She stated that many [students] came from unstructured home environments and thus needed more orderly classroom experiences.
[I]t would work probably better with a group of kids that are on grade level, that have a lot of self-control...If the come from a home where there is no structure, [and] they come into a classroom where there is no structure...that's the problem. But I really feel, and I might be wrong, that this works with a different population much better than what it has worked with our students.
Teachers at a CON [specific reform design type] school stated that their design units had to be "modified" to address their student's basic skill needs. (Berends, et. al. 2002, pp. 114)So, does this represent a small-group orientation which is concerned about customizing/optimizing things for the contexts of a particular group - say the disadvantaged students in the class. Or, does it represent a large-group orientation which is concerned about the hidden curriculum of institutionalized education - say student should learn the value of order and structure?

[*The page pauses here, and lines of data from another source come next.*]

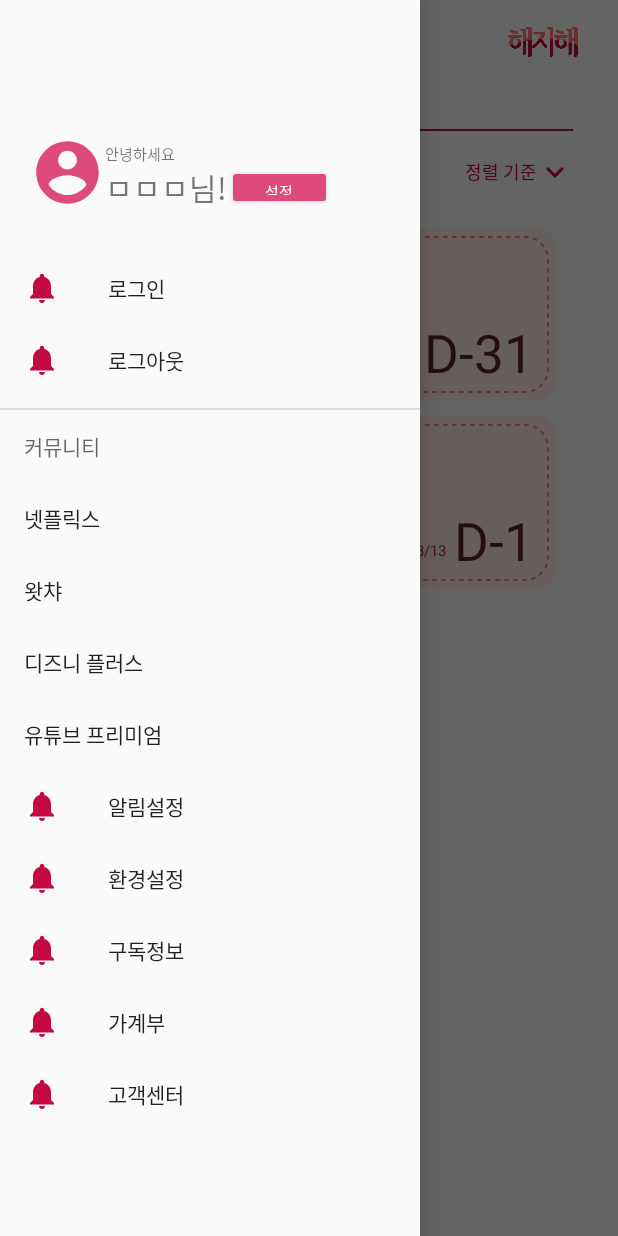
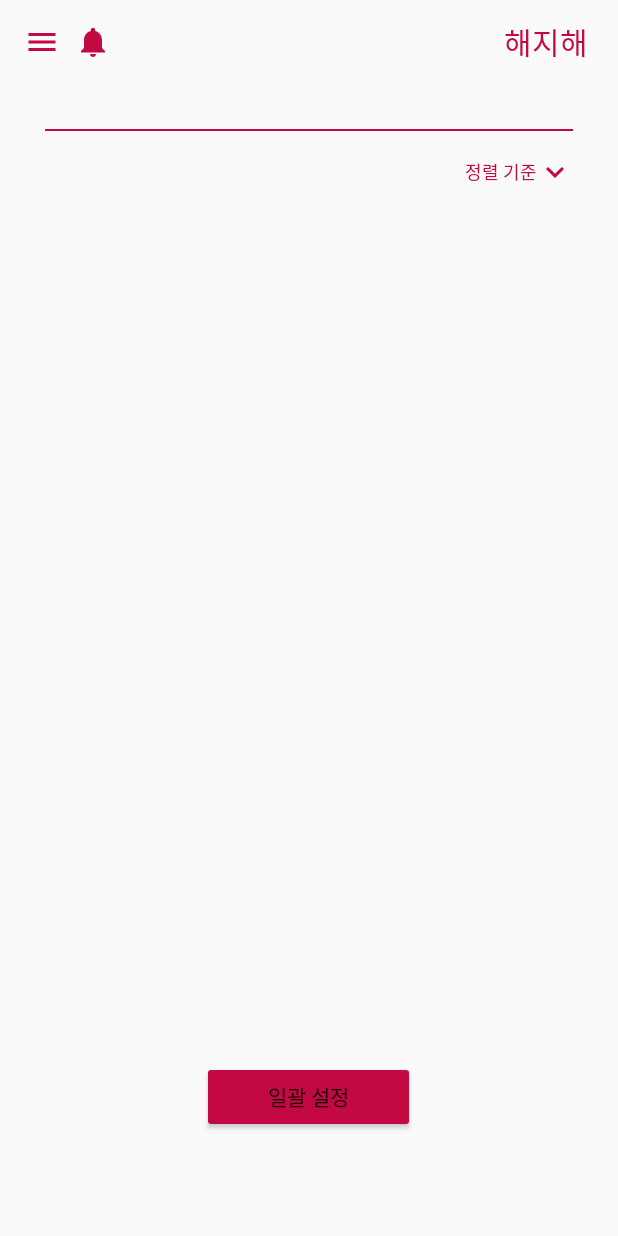
Before and after one commit to TwoMal2/Haejihae, an Android app: the MainActivity screen opened directly, with no data from a screen before it, after a tap on "알림설정", on a phone screen of 412 x 824 dp. Run offline under Robolectric (Android 15) with nearby library versions, the phone set to English and light mode, and no system bars; 9 statements that could not run were skipped; 2 other taps on this screen came first.

Commit message:
menubar + mainpage + toolbar alarm button available

```diff
--- a/app/src/main/AndroidManifest.xml
+++ b/app/src/main/AndroidManifest.xml
@@ -5,12 +5,12 @@
     <application
         android:allowBackup="true"
         android:icon="@mipmap/ic_launcher"
-        android:label="구독정보"
+        android:label="haejihae"
         android:roundIcon="@mipmap/ic_launcher_round"
         android:supportsRtl="true"
         android:theme="@style/Theme.Haejihae">
         <activity
-            android:name=".alarmSet"
+            android:name=".AlarmSet"
             android:label="알림설정"
             android:exported="false" />
         <activity
--- /dev/null
+++ b/app/src/main/java/com/example/haejihae/AlarmSet.java
@@ -0,0 +1,80 @@
+package com.example.haejihae;
+
+import androidx.annotation.NonNull;
+import androidx.appcompat.app.ActionBarDrawerToggle;
+import androidx.appcompat.app.AppCompatActivity;
+import androidx.appcompat.widget.Toolbar;
+import androidx.core.view.GravityCompat;
+import androidx.drawerlayout.widget.DrawerLayout;
+import androidx.recyclerview.widget.LinearLayoutManager;
+import androidx.recyclerview.widget.RecyclerView;
+
+import android.content.Intent;
+import android.os.Bundle;
+import android.view.Menu;
+import android.view.MenuItem;
+import android.view.View;
+import android.widget.ImageButton;
+
+import com.google.android.material.navigation.NavigationView;
+
+import java.util.ArrayList;
+
+public class AlarmSet extends AppCompatActivity implements NavigationView.OnNavigationItemSelectedListener{
+    DrawerLayout drawerLayout;
+    NavigationView navigationView;
+    Toolbar toolbar;
+
+    @Override
+    protected void onCreate(Bundle savedInstanceState) {
+        super.onCreate(savedInstanceState);
+        setContentView(R.layout.activity_alarm_set);
+        drawerLayout = findViewById(R.id.drawer_layout);
+        navigationView = findViewById(R.id.nav_view);
+
+        //로그인 로그아웃 둘 중 하나는 숨기기
+        Menu menu = navigationView.getMenu();
+        menu.findItem(R.id.nav_logout).setVisible(false);
+
+        // 네비게이션 drawer 메뉴
+        navigationView.bringToFront();
+        ActionBarDrawerToggle toggle = new ActionBarDrawerToggle(this,drawerLayout,toolbar,R.string.navigation_drawer_open, R.string.navigation_drawer_close);
+        drawerLayout.addDrawerListener(toggle);
+        toggle.syncState();
+        navigationView.setNavigationItemSelectedListener(this);
+        navigationView.setCheckedItem(R.id.nav_subscribeInfo);
+
+        //툴바 클릭
+        drawerLayout = findViewById(R.id.drawer_layout);
+        findViewById(R.id.iv_menu).setOnClickListener(new View.OnClickListener(){
+            @Override
+            public void onClick(View view){
+                drawerLayout.openDrawer(GravityCompat.START);
+            }
+        });
+
+        findViewById(R.id.iv_notifications).setOnClickListener(new View.OnClickListener(){
+            @Override
+            public void onClick(View view){
+                Intent intent = new Intent(getApplicationContext(), AlarmSet.class);
+                startActivity(intent);
+            }
+        });
+    }
+
+    @Override
+    public boolean onNavigationItemSelected(@NonNull MenuItem menuItem) {
+        switch(menuItem.getItemId()){
+            case R.id.nav_subscribeInfo:
+                Intent intent = new Intent(AlarmSet.this, AlarmSet.class);
+                startActivity(intent);
+                break;
+            case R.id.nav_alarmSet:
+
+                break;
+        }
+
+        drawerLayout.closeDrawer(GravityCompat.START);
+        return true;
+    }
+}
--- a/app/src/main/java/com/example/haejihae/MainActivity.java
+++ b/app/src/main/java/com/example/haejihae/MainActivity.java
@@ -1,6 +1,4 @@
 package com.example.haejihae;
-
-import static androidx.navigation.ui.NavigationUI.*;
 
 import androidx.annotation.NonNull;
 import androidx.appcompat.app.ActionBarDrawerToggle;
@@ -8,23 +6,15 @@ import androidx.appcompat.app.AppCompatActivity;
 import androidx.appcompat.widget.Toolbar;
 import androidx.core.view.GravityCompat;
 import androidx.drawerlayout.widget.DrawerLayout;
-import androidx.fragment.app.Fragment;
-import androidx.fragment.app.FragmentTransaction;
-import androidx.navigation.NavController;
-import androidx.navigation.Navigation;
-import androidx.navigation.ui.NavigationUI;
 import androidx.recyclerview.widget.LinearLayoutManager;
 import androidx.recyclerview.widget.RecyclerView;
 
 import android.content.Intent;
-import android.media.Image;
 import android.os.Bundle;
 import android.view.Menu;
 import android.view.MenuItem;
 import android.view.View;
 import android.widget.ImageButton;
-import android.widget.TextView;
-import android.widget.Button;
 
 import com.google.android.material.navigation.NavigationView;
 
@@ -44,6 +34,21 @@ public class MainActivity extends AppCompatActivity implements NavigationView.On
         super.onCreate(savedInstanceState);
         setContentView(R.layout.activity_main);
 
+        drawerLayout = findViewById(R.id.drawer_layout);
+        navigationView = findViewById(R.id.nav_view);
+
+        //로그인 로그아웃 둘 중 하나는 숨기기
+        Menu menu = navigationView.getMenu();
+        menu.findItem(R.id.nav_logout).setVisible(false);
+
+        // 네비게이션 drawer 메뉴
+        navigationView.bringToFront();
+        ActionBarDrawerToggle toggle = new ActionBarDrawerToggle(this,drawerLayout,toolbar,R.string.navigation_drawer_open, R.string.navigation_drawer_close);
+        drawerLayout.addDrawerListener(toggle);
+        toggle.syncState();
+        navigationView.setNavigationItemSelectedListener(this);
+        navigationView.setCheckedItem(R.id.nav_subscribeInfo);
+
         //아이템 추가 , 데이터베이스 연동 예정
         myData = new ArrayList<>();
         addItem("Netflix","2022/02/08","31");
@@ -55,32 +60,6 @@ public class MainActivity extends AppCompatActivity implements NavigationView.On
         SubscribeItemsAdapter adapter = new SubscribeItemsAdapter(myData, this);
         recyclerView.setAdapter(adapter);
 
-
-        /*DrawerLayout drawerLayout = findViewById(R.id.drawer_layout);
-        navigationView = findViewById(R.id.nav_view);
-
-        //툴바 설정
-        toolbar = findViewById(R.id.main_toolbar);
-        setSupportActionBar(toolbar);
-        getSupportActionBar().setDisplayShowCustomEnabled(true);
-        getSupportActionBar().setDisplayHomeAsUpEnabled(true);
-        getSupportActionBar().setDisplayShowTitleEnabled(false);
-        getSupportActionBar().setHomeAsUpIndicator(R.drawable.ic_baseline_menu_red);
-
-
-        //로그인 로그아웃 둘 중 하나는 숨기기
-        Menu menu = navigationView.getMenu();
-        menu.findItem(R.id.nav_logout).setVisible(false);
-
-
-        navigationView.bringToFront();
-        ActionBarDrawerToggle toggle = new ActionBarDrawerToggle(this,drawerLayout,toolbar,R.string.navigation_drawer_open, R.string.navigation_drawer_close);
-        drawerLayout.addDrawerListener(toggle);
-        toggle.syncState();
-
-        navigationView.setNavigationItemSelectedListener(this);
-        navigationView.setCheckedItem(R.id.nav_subscribeInfo);
-        */
         //툴바 클릭
         drawerLayout = findViewById(R.id.drawer_layout);
         findViewById(R.id.iv_menu).setOnClickListener(new View.OnClickListener(){
@@ -89,16 +68,11 @@ public class MainActivity extends AppCompatActivity implements NavigationView.On
                 drawerLayout.openDrawer(GravityCompat.START);
             }
         });
-        navigationView = findViewById(R.id.nav_view);
-        navigationView.setItemIconTintList(null);
-
-        //NavController navController = Navigation.findNavController(this, R.id.navHostFragment);
-        //NavigationUI.setupWithNavController(navigationView, navController);
 
         findViewById(R.id.iv_notifications).setOnClickListener(new View.OnClickListener(){
             @Override
             public void onClick(View view){
-                Intent intent = new Intent(getApplicationContext(),alarmSet.class);
+                Intent intent = new Intent(getApplicationContext(), AlarmSet.class);
                 startActivity(intent);
             }
         });
@@ -172,7 +146,7 @@ public class MainActivity extends AppCompatActivity implements NavigationView.On
             case R.id.nav_subscribeInfo:
                 break;
             case R.id.nav_alarmSet:
-                Intent intent = new Intent(MainActivity.this, alarmSet.class);
+                Intent intent = new Intent(MainActivity.this, AlarmSet.class);
                 startActivity(intent);
                 break;
         }
--- a/app/src/main/res/layout/activity_alarm_set.xml
+++ b/app/src/main/res/layout/activity_alarm_set.xml
@@ -1,18 +1,126 @@
 <?xml version="1.0" encoding="utf-8"?>
-<androidx.constraintlayout.widget.ConstraintLayout xmlns:android="http://schemas.android.com/apk/res/android"
+<LinearLayout xmlns:android="http://schemas.android.com/apk/res/android"
     xmlns:app="http://schemas.android.com/apk/res-auto"
     xmlns:tools="http://schemas.android.com/tools"
     android:layout_width="match_parent"
     android:layout_height="match_parent"
-    tools:context=".alarmSet">
+    tools:context=".AlarmSet"
+    android:orientation="vertical">
 
-    <TextView
-        android:id="@+id/textView"
+    <!--타이틀바-->
+
+    <androidx.appcompat.widget.Toolbar
+        android:id="@+id/main_toolbar"
+        android:layout_width="match_parent"
+        android:layout_height="wrap_content">
+
+        <ImageButton
+            android:id="@+id/btn_menu"
+            android:layout_width="wrap_content"
+            android:layout_height="wrap_content"
+            android:layout_marginEnd="10dp"
+            android:background="#00FFFFFF"
+            android:src="@drawable/ic_baseline_menu"
+            android:tint="#C30941" />
+
+        <ImageButton
+            android:id="@+id/btn_notifications"
+            android:layout_width="wrap_content"
+            android:layout_height="wrap_content"
+            android:background="#00FFFFFF"
+            android:src="@drawable/ic_baseline_notifications"
+            android:tint="#C30941" />
+
+
+        <!--수정 예정, 임시 배치-->
+        <TextView
+            android:layout_width="wrap_content"
+            android:layout_height="wrap_content"
+            android:layout_gravity="end"
+            android:layout_marginEnd="20dp"
+            android:text="해지해"
+            android:textColor="#C30941"
+            android:textSize="20sp" />
+
+
+    </androidx.appcompat.widget.Toolbar>
+
+    <!--세로 선-->
+
+    <View
+        android:layout_width="wrap_content"
+        android:layout_height="1dp"
+        android:layout_marginLeft="30dp"
+        android:layout_marginTop="30dp"
+        android:layout_marginRight="30dp"
+        android:background="#C30941" />
+
+    <!--알람설정-->
+
+    <FrameLayout
+        android:layout_width="match_parent"
+        android:layout_height="wrap_content"
+        android:layout_marginTop="15dp"
+        android:layout_marginBottom="15dp">
+
+
+        <!--정렬 버튼-->
+
+        <LinearLayout
+            android:layout_width="wrap_content"
+            android:layout_height="match_parent"
+            android:layout_gravity="end"
+            android:layout_marginEnd="30dp"
+            android:orientation="horizontal">
+
+            <TextView
+                android:layout_width="wrap_content"
+                android:layout_height="wrap_content"
+                android:layout_gravity="center"
+                android:text="정렬 기준"
+                android:textColor="#C30941"
+                android:textSize="12sp" />
+
+            <ImageView
+                android:layout_width="wrap_content"
+                android:layout_height="wrap_content"
+                android:src="@drawable/ic_baseline_keyboard_arrow_down"
+                app:tint="#C30941"
+                android:layout_gravity="center"/>
+
+        </LinearLayout>
+
+
+    </FrameLayout>
+
+    <!--구독 이미지 표시 -->
+
+    <LinearLayout
         android:layout_width="wrap_content"
         android:layout_height="wrap_content"
-        android:layout_marginEnd="156dp"
-        android:text="알림설정 페이지"
-        app:layout_constraintBottom_toBottomOf="parent"
-        app:layout_constraintEnd_toEndOf="parent"
-        app:layout_constraintTop_toTopOf="parent" />
-</androidx.constraintlayout.widget.ConstraintLayout>
+        android:layout_marginStart="20dp"
+        android:layout_marginEnd="20dp"
+        android:layout_gravity="center"
+        android:layout_marginBottom="10dp"
+        android:orientation="vertical">
+
+
+    </LinearLayout>
+
+    <androidx.recyclerview.widget.RecyclerView
+        android:id="@+id/rv_subscribe_items"
+        android:layout_width="317dp"
+        android:layout_height="555dp"
+        android:layout_gravity="center">
+    </androidx.recyclerview.widget.RecyclerView>
+
+    <Button
+        android:id="@+id/button2"
+        android:layout_width="142dp"
+        android:layout_height="wrap_content"
+        android:layout_gravity="center"
+        android:backgroundTint="#C30941"
+        android:capitalize="characters"
+        android:text="일괄 설정" />
+
+</LinearLayout>
```
Also changed, not shown: app/src/main/java/com/example/haejihae/SubscribeInfoFragment.java (deleted, +0 -64 lines), app/src/main/java/com/example/haejihae/alarmSet.java (deleted, +0 -14 lines), app/src/main/java/com/example/haejihae/alarmSetFragment.java (deleted, +0 -64 lines), app/src/main/res/layout/fragment_alarm_set.xml (deleted, +0 -106 lines), app/src/main/res/layout/fragment_subscribe_info.xml (deleted, +0 -106 lines), app/src/main/res/navigation/main.xml (+7 -7 lines).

Obviously such dichotomous questions are ill-formed. First off, intentions matter much less than behaviour. Behaviour matters much less than fitness. Short-term fitness matters much less than long-term fitness which incorporates anti-fragility concerns.
Berends, M., Bodilly, S., Kirby, S. (2002). Facing the Challenges of Whole-School Reform: New American Schools After a Decade. RAND, Santa Monica California.